New predictor input values, specified as a table, dataset array, or numeric matrix.

  • If Xnew is a table or dataset array, it must contain the predictor names in mdl.

  • If Xnew is a numeric matrix, it must have the same number of variables (columns) as was used to create mdl. Furthermore, all variables used in creating mdl must be numeric.

Name-Value Pair Arguments
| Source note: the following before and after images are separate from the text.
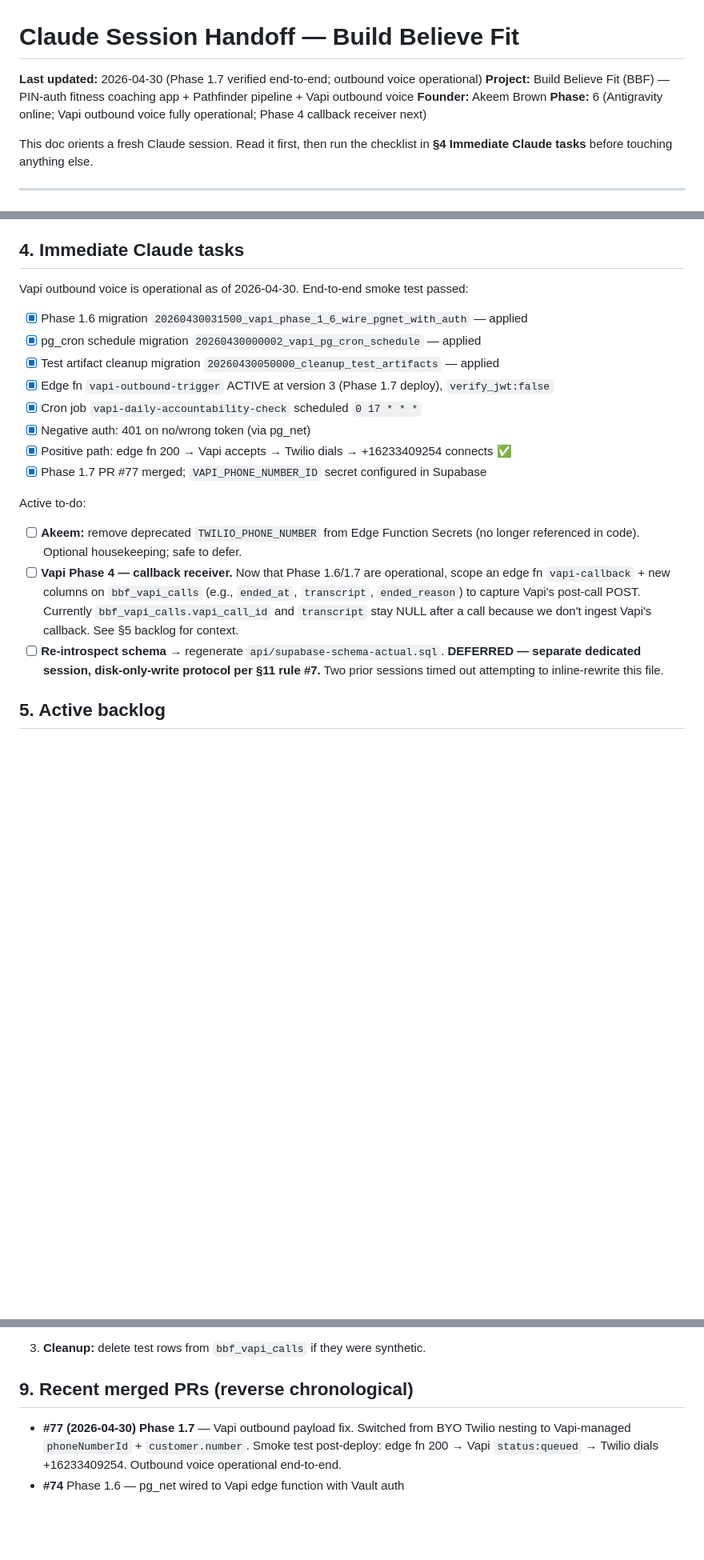
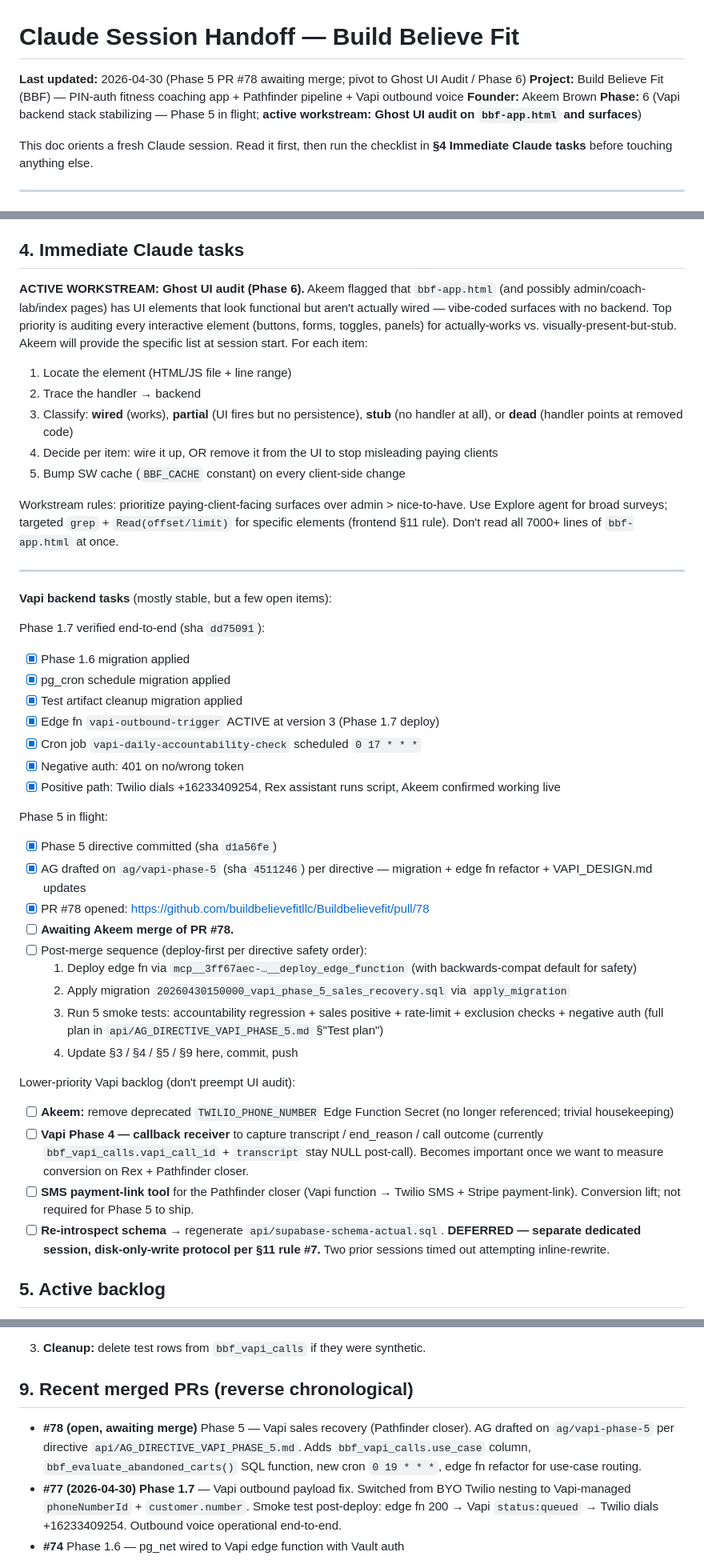
Before and after one commit to buildbelievefitllc/Buildbelievefit, a Markdown page: api/CLAUDE_SESSION_HANDOFF.md, 3 parts joined by grey strips. Shown at 80% size. Drawn GitHub-style; blank space fills up the shorter version.

Commit message:
docs(api): handoff bridge — Phase 5 PR #78 awaiting merge, pivot to Ghost UI audit
Closes the Vapi-stack-heavy session cleanly:
- Rex accountability assistant verified live (Phase 1.6/1.7)
- Phase 5 PR #78 open, awaiting Akeem merge
- Post-merge sequence (deploy + 5 smoke tests + final doc update)
  documented for next session pickup

Pivots to Ghost UI audit (Phase 6) as primary workstream:
- Audit bbf-app.html (and admin/coach-lab/index) for elements
  that look functional but aren't actually wired
- Per-element triage: wired / partial / stub / dead
- Decide per item: wire it or remove it
- Bump SW cache on every client-side change

Lower-priority Vapi backlog (Phase 4 callbacks, SMS tool,
TWILIO_PHONE_NUMBER cleanup, schema-actual regen) listed but
explicitly deprioritized vs UI audit.

```diff
--- a/api/CLAUDE_SESSION_HANDOFF.md
+++ b/api/CLAUDE_SESSION_HANDOFF.md
@@ -1,9 +1,9 @@
 # Claude Session Handoff — Build Believe Fit
 
-**Last updated:** 2026-04-30 (Phase 1.7 verified end-to-end; outbound voice operational)
+**Last updated:** 2026-04-30 (Phase 5 PR #78 awaiting merge; pivot to Ghost UI Audit / Phase 6)
 **Project:** Build Believe Fit (BBF) — PIN-auth fitness coaching app + Pathfinder pipeline + Vapi outbound voice
 **Founder:** Akeem Brown
-**Phase:** 6 (Antigravity online; Vapi outbound voice fully operational; Phase 4 callback receiver next)
+**Phase:** 6 (Vapi backend stack stabilizing — Phase 5 in flight; **active workstream: Ghost UI audit on `bbf-app.html` and surfaces**)
 
 This doc orients a fresh Claude session. Read it first, then run the checklist in **§4 Immediate Claude tasks** before touching anything else.
 
@@ -50,21 +50,44 @@ Pathfinder questionnaire → Stripe checkout → Render `/provision` (creates `b
 
 ## 4. Immediate Claude tasks
 
-Vapi outbound voice is operational as of 2026-04-30. End-to-end smoke test passed:
-- [x] Phase 1.6 migration `20260430031500_vapi_phase_1_6_wire_pgnet_with_auth` — applied
-- [x] pg_cron schedule migration `20260430000002_vapi_pg_cron_schedule` — applied
-- [x] Test artifact cleanup migration `20260430050000_cleanup_test_artifacts` — applied
-- [x] Edge fn `vapi-outbound-trigger` ACTIVE at version 3 (Phase 1.7 deploy), `verify_jwt:false`
+**ACTIVE WORKSTREAM: Ghost UI audit (Phase 6).** Akeem flagged that `bbf-app.html` (and possibly admin/coach-lab/index pages) has UI elements that look functional but aren't actually wired — vibe-coded surfaces with no backend. Top priority is auditing every interactive element (buttons, forms, toggles, panels) for actually-works vs. visually-present-but-stub. Akeem will provide the specific list at session start. For each item:
+1. Locate the element (HTML/JS file + line range)
+2. Trace the handler → backend
+3. Classify: **wired** (works), **partial** (UI fires but no persistence), **stub** (no handler at all), or **dead** (handler points at removed code)
+4. Decide per item: wire it up, OR remove it from the UI to stop misleading paying clients
+5. Bump SW cache (`BBF_CACHE` constant) on every client-side change
+
+Workstream rules: prioritize paying-client-facing surfaces over admin > nice-to-have. Use Explore agent for broad surveys; targeted `grep` + `Read(offset/limit)` for specific elements (frontend §11 rule). Don't read all 7000+ lines of `bbf-app.html` at once.
+
+---
+
+**Vapi backend tasks** (mostly stable, but a few open items):
+
+Phase 1.7 verified end-to-end (sha `dd75091`):
+- [x] Phase 1.6 migration applied
+- [x] pg_cron schedule migration applied
+- [x] Test artifact cleanup migration applied
+- [x] Edge fn `vapi-outbound-trigger` ACTIVE at version 3 (Phase 1.7 deploy)
 - [x] Cron job `vapi-daily-accountability-check` scheduled `0 17 * * *`
-- [x] Negative auth: 401 on no/wrong token (via pg_net)
-- [x] Positive path: edge fn 200 → Vapi accepts → Twilio dials → +16233409254 connects ✅
-- [x] Phase 1.7 PR #77 merged; `VAPI_PHONE_NUMBER_ID` secret configured in Supabase
+- [x] Negative auth: 401 on no/wrong token
+- [x] Positive path: Twilio dials +16233409254, Rex assistant runs script, Akeem confirmed working live
 
-Active to-do:
+Phase 5 in flight:
+- [x] Phase 5 directive committed (sha `d1a56fe`)
+- [x] AG drafted on `ag/vapi-phase-5` (sha `4511246`) per directive — migration + edge fn refactor + VAPI_DESIGN.md updates
+- [x] PR #78 opened: https://github.com/buildbelievefitllc/Buildbelievefit/pull/78
+- [ ] **Awaiting Akeem merge of PR #78.**
+- [ ] Post-merge sequence (deploy-first per directive safety order):
+  1. Deploy edge fn via `mcp__3ff67aec-…__deploy_edge_function` (with backwards-compat default for safety)
+  2. Apply migration `20260430150000_vapi_phase_5_sales_recovery.sql` via `apply_migration`
+  3. Run 5 smoke tests: accountability regression + sales positive + rate-limit + exclusion checks + negative auth (full plan in `api/AG_DIRECTIVE_VAPI_PHASE_5.md` §"Test plan")
+  4. Update §3 / §4 / §5 / §9 here, commit, push
 
-- [ ] **Akeem:** remove deprecated `TWILIO_PHONE_NUMBER` from Edge Function Secrets (no longer referenced in code). Optional housekeeping; safe to defer.
-- [ ] **Vapi Phase 4 — callback receiver.** Now that Phase 1.6/1.7 are operational, scope an edge fn `vapi-callback` + new columns on `bbf_vapi_calls` (e.g., `ended_at`, `transcript`, `ended_reason`) to capture Vapi's post-call POST. Currently `bbf_vapi_calls.vapi_call_id` and `transcript` stay NULL after a call because we don't ingest Vapi's callback. See §5 backlog for context.
-- [ ] **Re-introspect schema** → regenerate `api/supabase-schema-actual.sql`. **DEFERRED — separate dedicated session, disk-only-write protocol per §11 rule #7.** Two prior sessions timed out attempting to inline-rewrite this file.
+Lower-priority Vapi backlog (don't preempt UI audit):
+- [ ] **Akeem:** remove deprecated `TWILIO_PHONE_NUMBER` Edge Function Secret (no longer referenced; trivial housekeeping)
+- [ ] **Vapi Phase 4 — callback receiver** to capture transcript / end_reason / call outcome (currently `bbf_vapi_calls.vapi_call_id` + `transcript` stay NULL post-call). Becomes important once we want to measure conversion on Rex + Pathfinder closer.
+- [ ] **SMS payment-link tool** for the Pathfinder closer (Vapi function → Twilio SMS + Stripe payment-link). Conversion lift; not required for Phase 5 to ship.
+- [ ] **Re-introspect schema** → regenerate `api/supabase-schema-actual.sql`. **DEFERRED — separate dedicated session, disk-only-write protocol per §11 rule #7.** Two prior sessions timed out attempting inline-rewrite.
 
 ## 5. Active backlog
 
@@ -123,6 +146,7 @@ After §4 migrations + deploy, before declaring victory:
 
 ## 9. Recent merged PRs (reverse chronological)
 
+- **#78 (open, awaiting merge)** Phase 5 — Vapi sales recovery (Pathfinder closer). AG drafted on `ag/vapi-phase-5` per directive `api/AG_DIRECTIVE_VAPI_PHASE_5.md`. Adds `bbf_vapi_calls.use_case` column, `bbf_evaluate_abandoned_carts()` SQL function, new cron `0 19 * * *`, edge fn refactor for use-case routing.
 - **#77 (2026-04-30) Phase 1.7** — Vapi outbound payload fix. Switched from BYO Twilio nesting to Vapi-managed `phoneNumberId` + `customer.number`. Smoke test post-deploy: edge fn 200 → Vapi `status:queued` → Twilio dials +16233409254. Outbound voice operational end-to-end.
 - **#74** Phase 1.6 — pg_net wired to Vapi edge function with Vault auth
 - AG Vapi commits Phase 1, 1.5, 2, 3 (pre-1.6)
```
Specify optional comma-separated pairs of Name,Value arguments. Name is the argument name and Value is the corresponding value. Name must appear inside single quotes (' '). You can specify several name and value pair arguments in any order as Name1,Value1,...,NameN,ValueN.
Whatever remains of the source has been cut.